#### [Try it]
Using the data that follows, give the number of lines in which the word "index" occurs. Write only the number.

#### [Recorded information]
■ ■ ■ ■ ■ ■ ■

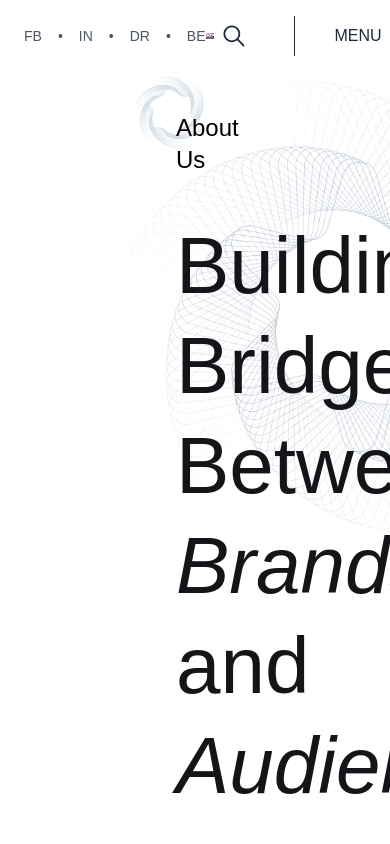
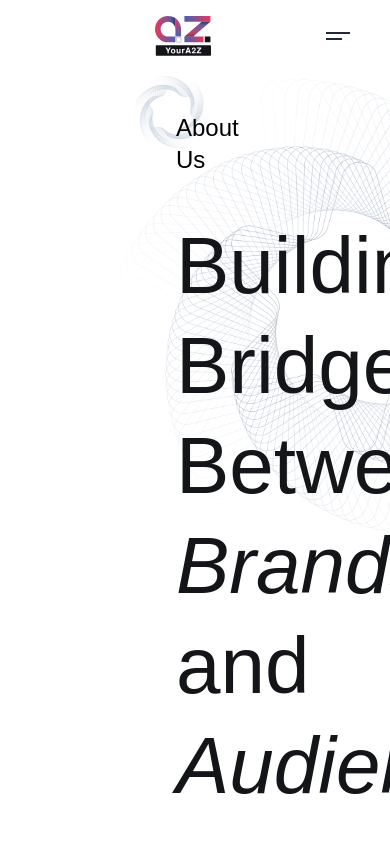
Before and after one commit to abhishek-zeplinix/AtoZ, a Next.js app: page /about in a window 390 px wide. Shown: the top 844 px of the page. Built offline with nearby package versions, Linux system fonts and the light colour scheme.

Commit message:
responsive homepage done

```diff
--- a/app/components/Homepage/About.tsx
+++ b/app/components/Homepage/About.tsx
@@ -66,7 +66,7 @@ const About = () => {
     <div className="mt-10 " ref={sectionRef}>
       <div className="space-y-4">
         <div>
-          <h1 className="italic  title text-[70px] font-thin text-center text-azText">
+          <h1 className="italic  title lg:text-[70px] md:text-[70px] text-[52px] font-thin text-center text-azText">
             Who we are?
           </h1>
         </div>
--- a/app/components/Homepage/Blogs.tsx
+++ b/app/components/Homepage/Blogs.tsx
@@ -107,7 +107,9 @@ const Blogs = () => {
   return (
     <div className="mt-20" ref={sectionRef}>
       <div className="text-center">
-        <h1 className="text-[70px] title">Read Our Blogs</h1>
+        <h1 className="lg:text-[70px] md:text-[70px] text-[40px] title">
+          Read Our Blogs
+        </h1>
       </div>
       <div className=" py-10 px-5 md:px-10 lg:px-20">
         {/* Card Grid */}
--- a/app/components/Homepage/OurProcess.tsx
+++ b/app/components/Homepage/OurProcess.tsx
@@ -83,7 +83,7 @@ const OurProcess = () => {
   const StepsComponent = () => {
     return (
       <div className="flex items-center justify-center w-full py-8">
-        <div className="flex items-center gap-4">
+        <div className="flex lg:flex-row md:flex-row flex-col items-center gap-4">
           {steps.map((step, index) => (
             <div key={index} className="flex items-center gap-4">
               {/* Step Icon + Title */}
@@ -104,7 +104,7 @@ const OurProcess = () => {
                   alt="Arrow"
                   width={140}
                   height={40}
-                  className=""
+                  className="lg:block md:block hidden"
                 />
               )}
             </div>
@@ -125,7 +125,9 @@ const OurProcess = () => {
           </label>
         </div>
         <div>
-          <h1 className="italic text-[70px] title">We Design. You Grow</h1>
+          <h1 className="italic lg:text-[70px] md:text-[70px] text-[55px] leading-tight title">
+            We Design. You Grow
+          </h1>
         </div>
 
         <div>
--- a/app/components/Homepage/PowerHouse.tsx
+++ b/app/components/Homepage/PowerHouse.tsx
@@ -102,17 +102,17 @@ const PowerHouse = () => {
   return (
     <div className="space-y-8 mx-4 mt-20" ref={sectionRef}>
       <div className="title text-center leading-tight">
-        <h1 className="text-[76px] text-center">
+        <h1 className="lg:text-[76px] md:text-[76px] text-[42px] text-center">
           Your <span className="italic">One-Stop</span>
         </h1>
-        <h1 className="text-[76px] text-center">
+        <h1 className="lg:text-[76px] md:text-[76px] text-[42px] text-center">
           <span className="italic">Creative</span> Powerhouse
         </h1>
       </div>
       {services.map((service, index) => (
         <div
           key={index}
-          className={`flex items-center justify-between pt-10 pl-10 rounded-lg shadow-lg bg-gradient-to-r bg-[#151515] bg-blur-lg relative`}
+          className={`flex lg:flex-row md:flex-row flex-col items-center justify-between pt-10 lg:pl-10 md:pl-10 pl-5 rounded-lg shadow-lg bg-gradient-to-r bg-[#151515] bg-blur-lg relative`}
         >
           {/* Left Section */}
           <div className="text-white space-y-4 max-w-md pb-10">
@@ -144,13 +144,13 @@ const PowerHouse = () => {
             />
           </div>
 
-          <div className="absolute left-[-60px] bottom-0 overflow-hidden w-full h-[350px]">
+          <div className="absolute lg:left-[-60px] md:left-[-60px] right-0  bottom-0 overflow-hidden lg:w-full md:w-full w-full h-[350px]">
             <Image
               src={service.absolute}
               alt={`${service.title} Image`}
-              width={800}
+              width={600}
               height={300}
-              className="object-cover"
+              className="object-cover "
             />
           </div>
         </div>
--- a/app/components/Homepage/Projects.tsx
+++ b/app/components/Homepage/Projects.tsx
@@ -98,7 +98,7 @@ const Projects = () => {
   }, []);
   return (
     <div
-      className="relative bg-[#131518] mt-28 rounded-t-[70px] overflow-hidden pb-20"
+      className="relative bg-[#131518] lg:mt-28 md:mt-28 mt-10 rounded-t-[70px] overflow-hidden pb-20"
       ref={sectionRef}
     >
       <div className="absolute top-0 left-0 w-full z-0">
@@ -125,18 +125,18 @@ const Projects = () => {
           </div>
         ))}
       </div>
-      <div className="ml-24 leading-tight pt-12 text-white ">
+      <div className="lg:ml-24 md:ml-24 ml-10 leading-tight pt-12 text-white ">
         <div className="title">
-          <h1 className="text-[76px] ">
+          <h1 className="lg:text-[76px] md:text-[76px] text-[56px] ">
             Our <span className="italic">Featured</span>
           </h1>
           <br />
-          <h1 className="text-[76px]">Project</h1>
+          <h1 className="lg:text-[76px] md:text-[76px] text-[56px]">Project</h1>
         </div>
       </div>
-      <div className="relative grid grid-cols-1 md:grid-cols-2 gap-x-40 px-28 pt-20 ">
+      <div className="relative grid grid-cols-1 md:grid-cols-2 gap-x-40 lg:px-28 md:px-28 px-2 lg:pt-20 md:pt-20 pt-5">
         {/* Left Column */}
-        <div className="space-y-40">
+        <div className="lg:space-y-40 md:space-y-40 space-y-5">
           {cardData
             .filter((_, index) => index % 2 === 0)
             .map((card, index) => (
@@ -170,14 +170,16 @@ const Projects = () => {
         </div>
 
         {/* Right Column */}
-        <div className="space-y-40 mt-20">
+        <div className="lg:space-y-40 md:space-y-40 space-y-5 lg:mt-20 md:mt-20 mt-0">
           {cardData
             .filter((_, index) => index % 2 !== 0)
             .map((card, index) => (
               <div
                 key={card.id}
                 className={`relative  p-4 rounded-xl shadow-lg hover:shadow-xl transition-shadow ${
-                  index === 0 ? "mt-20" : "mt-32"
+                  index === 0
+                    ? "lg:mt-20 md:mt-20 mt-0"
+                    : "lg:mt-32 md:mt-32 mt-0"
                 }`}
               >
                 {/* Tag */}
@@ -204,7 +206,7 @@ const Projects = () => {
         </div>
       </div>
       <div>
-        <div className="flex justify-left mt-10 ml-24">
+        <div className="flex justify-left mt-10 lg:ml-24 md:ml-24 ml-5">
           <div className="flex items-center gap-3">
             <button
               className="text-center items-center px-6 py-3 space-x-3 text-lg font-bold text-white border rounded-full border-white  transition duration-300 bg-blur-lg;"
--- a/app/components/Homepage/SocialLinks.tsx
+++ b/app/components/Homepage/SocialLinks.tsx
@@ -41,7 +41,7 @@ const SocialLinks = () => {
                 className="marquee-scroll flex items-center justify-center"
               >
                 {/* First Boho HR text */}
-                <span className="bordereffect text-[96px] font-light  lg:ml-20">
+                <span className="bordereffect text-[96px] font-light  ml-25 lg:ml-20 md:ml-20">
                   Follow Us
                 </span>
 
--- a/app/components/Homepage/TellUs.tsx
+++ b/app/components/Homepage/TellUs.tsx
@@ -23,7 +23,7 @@ const TellUs = ({
         {/* Content Overlay */}
         <div className="relative z-10 text-center text-white px-4">
           <h1
-            className="text-[96px] font-light leading-none"
+            className="lg:text-[96px] md:text-[96px] text-[56px] font-light leading-none"
             dangerouslySetInnerHTML={{ __html: content }}
           ></h1>
 
--- a/app/components/Homepage/Testimonial.tsx
+++ b/app/components/Homepage/Testimonial.tsx
@@ -1,3 +1,4 @@
+/* eslint-disable @typescript-eslint/no-unused-vars */
 "use client";
 import type { Testimonial } from "@/app/types";
 import Image from "next/image";
@@ -114,7 +115,7 @@ const Testimonial = () => {
               />
             </div>
 
-            <h2 className="text-[76px] leading-tight z-10 relative title">
+            <h2 className="lg:text-[76px] md:text-[76px] text-[56px] leading-tight z-10 relative title">
               What <span className="italic text-primary">People</span> says{" "}
               <br />
               <span className="italic text-primary">About Us</span>
--- a/app/components/Navbar.tsx
+++ b/app/components/Navbar.tsx
@@ -6,6 +6,7 @@ import { IoIosSearch } from "react-icons/io";
 import Link from "next/link";
 import { useRouter } from "next/navigation";
 import PageTransition from "./PageTransition";
+
 const Navbar = () => {
   const [isOpen, setIsOpen] = useState(false);
   const menuRef = useRef<HTMLDivElement>(null);
@@ -19,8 +20,9 @@ const Navbar = () => {
     { href: "/our-process", label: "Our Process" },
     { href: "/our-solutions", label: "Our Solutions" },
   ];
+
   const openDrawer = () => {
-    setIsOpen(true); // First, show the drawer
+    setIsOpen(true);
     gsap.fromTo(
       menuRef.current,
       { y: "-100%", opacity: 0 },
@@ -34,37 +36,15 @@ const Navbar = () => {
       opacity: 0,
       duration: 0.5,
       ease: "power3.in",
-      onComplete: () => setIsOpen(false), // Hide the drawer after animation
+      onComplete: () => setIsOpen(false),
     });
   };
 
-  // const handleNavigate = (href: string) => {
-  //   gsap.to(".page-transition", {
-  //     y: "0%",
-  //     opacity: 1,
-  //     duration: 0.6,
-  //     ease: "power3.out",
-  //     onComplete: () => {
-  //       router.push(href);
-  //       setTimeout(() => {
-  //         gsap.to(".page-transition", {
-  //           y: "-100%",
-  //           opacity: 0,
-  //           duration: 0.6,
-  //           ease: "power3.in",
-  //         });
-  //       }, 500); // Small delay to complete transition
-  //     },
-  //   });
-  //   closeDrawer();
-  // };
-
   const handleNavigate = (href: string, event: React.MouseEvent) => {
-    event.preventDefault(); // Prevent default navigation
-    const { clientX: x, clientY: y } = event; // Get mouse position
+    event.preventDefault();
+    const { clientX: x, clientY: y } = event;
     const size = Math.max(window.innerWidth, window.innerHeight) * 2;
 
-    // Create expanding circle
     const wrapper = document.createElement("div");
     wrapper.className = "page-transition-circle-wrapper";
     wrapper.style.setProperty("--animation-duration-circle", "1000ms");
@@ -80,17 +60,13 @@ const Navbar = () => {
     wrapper.appendChild(circle);
     document.body.appendChild(wrapper);
 
-    // Trigger GSAP animation for page transition
     gsap.to(".page-transition", {
       y: "0%",
       opacity: 1,
       duration: 0.3,
       ease: "power3.out",
       onComplete: () => {
-        // Navigate to the new page
         router.push(href);
-
-        // Fade out GSAP animation
         setTimeout(() => {
           gsap.to(".page-transition", {
             y: "-100%",
@@ -98,30 +74,28 @@ const Navbar = () => {
             duration: 0.6,
             ease: "power3.in",
           });
-        }, 500); // Small delay to complete the transition
+        }, 500);
 
-        // Fade out the circle after animation
         setTimeout(() => {
           circle.style.opacity = "0";
         }, 500);
 
-        // Remove the effect after animation
         setTimeout(() => {
           wrapper.remove();
         }, 500);
       },
     });
 
-    closeDrawer(); // Close any navigation drawer if needed
+    closeDrawer();
   };
 
   return (
     <>
       <PageTransition isActive={isTransitioning} />
-      <nav className="bg-white font-matter mx-2 ">
-        <div className="container mx-auto flex items-center justify-between p-4">
-          {/* Left section - Links */}
-          <div className="flex items-center space-x-4 text-gray-600 text-sm">
+      <nav className="bg-white font-matter mx-2 px-4 md:px-6 lg:px-10">
+        <div className="container mx-auto flex items-center justify-between p-4 flex-wrap">
+          {/* Left section - Social Links */}
+          <div className="hidden md:flex items-center space-x-4 text-gray-600 text-sm">
             <a href="#" className="hover:text-gray-800">
               FB
             </a>
@@ -139,13 +113,13 @@ const Navbar = () => {
             </a>
           </div>
 
-          {/* Center section - Logo */}
-          <div className="flex items-center">
+          {/* Center section - Logo (Centered on small screens) */}
+          <div className="flex-1 flex justify-center">
             <Link href="/">
               <Image
                 src="/logo.svg"
                 alt="Logo"
-                className="h-10 w-auto mr-2 cursor-pointer"
+                className="h-10 w-auto cursor-pointer"
                 width={100}
                 height={100}
               />
@@ -153,16 +127,24 @@ const Navbar = () => {
           </div>
 
           {/* Right section - Search & Menu */}
-          <div className="flex items-center justify-center gap-10 text-gray-800">
-            <div className="flex items-center">
+          <div className="flex items-center gap-4 md:gap-10">
+            {/* Search Icon (Hidden on small screens) */}
+            <div className="hidden md:flex items-center">
               <IoIosSearch className="w-10 h-7" />
             </div>
 
-            <div className="h-10 w-px bg-gray-800"></div>
+            {/* Divider (Hidden on small screens) */}
+            <div className="hidden md:block h-10 w-px bg-gray-800"></div>
 
-            <button onClick={isOpen ? closeDrawer : openDrawer}>
+            {/* Menu Button */}
+            <button
+              onClick={isOpen ? closeDrawer : openDrawer}
+              className="relative"
+            >
               <div className="flex items-center gap-2">
-                <span className="text-base font-medium">MENU</span>
+                <span className="text-base font-medium hidden md:block">
+                  MENU
+                </span>
                 <div className="flex flex-col gap-1">
                   <div
                     className={`h-[2px] w-6 bg-gray-800 transition-transform duration-300 ${
@@ -177,6 +159,7 @@ const Navbar = () => {
                 </div>
               </div>
             </button>
+          </div>
 
           {/* Full-Screen Drawer */}
           <div
@@ -194,7 +177,7 @@ const Navbar = () => {
             </button>
 
             {/* Drawer Content */}
-              <div className="flex flex-col items-center justify-center h-full space-y-8 ">
+            <div className="flex flex-col items-center justify-center h-full space-y-8 text-center">
               {links.map((link, index) => (
                 <Link
                   key={index}
@@ -208,7 +191,6 @@ const Navbar = () => {
             </div>
           </div>
         </div>
-        </div>
       </nav>
     </>
   );
```
Lines whose indentation alone changed are shown as unchanged.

■ ■ ■ ■ ■ ■ ■

#### [Output for this task]
12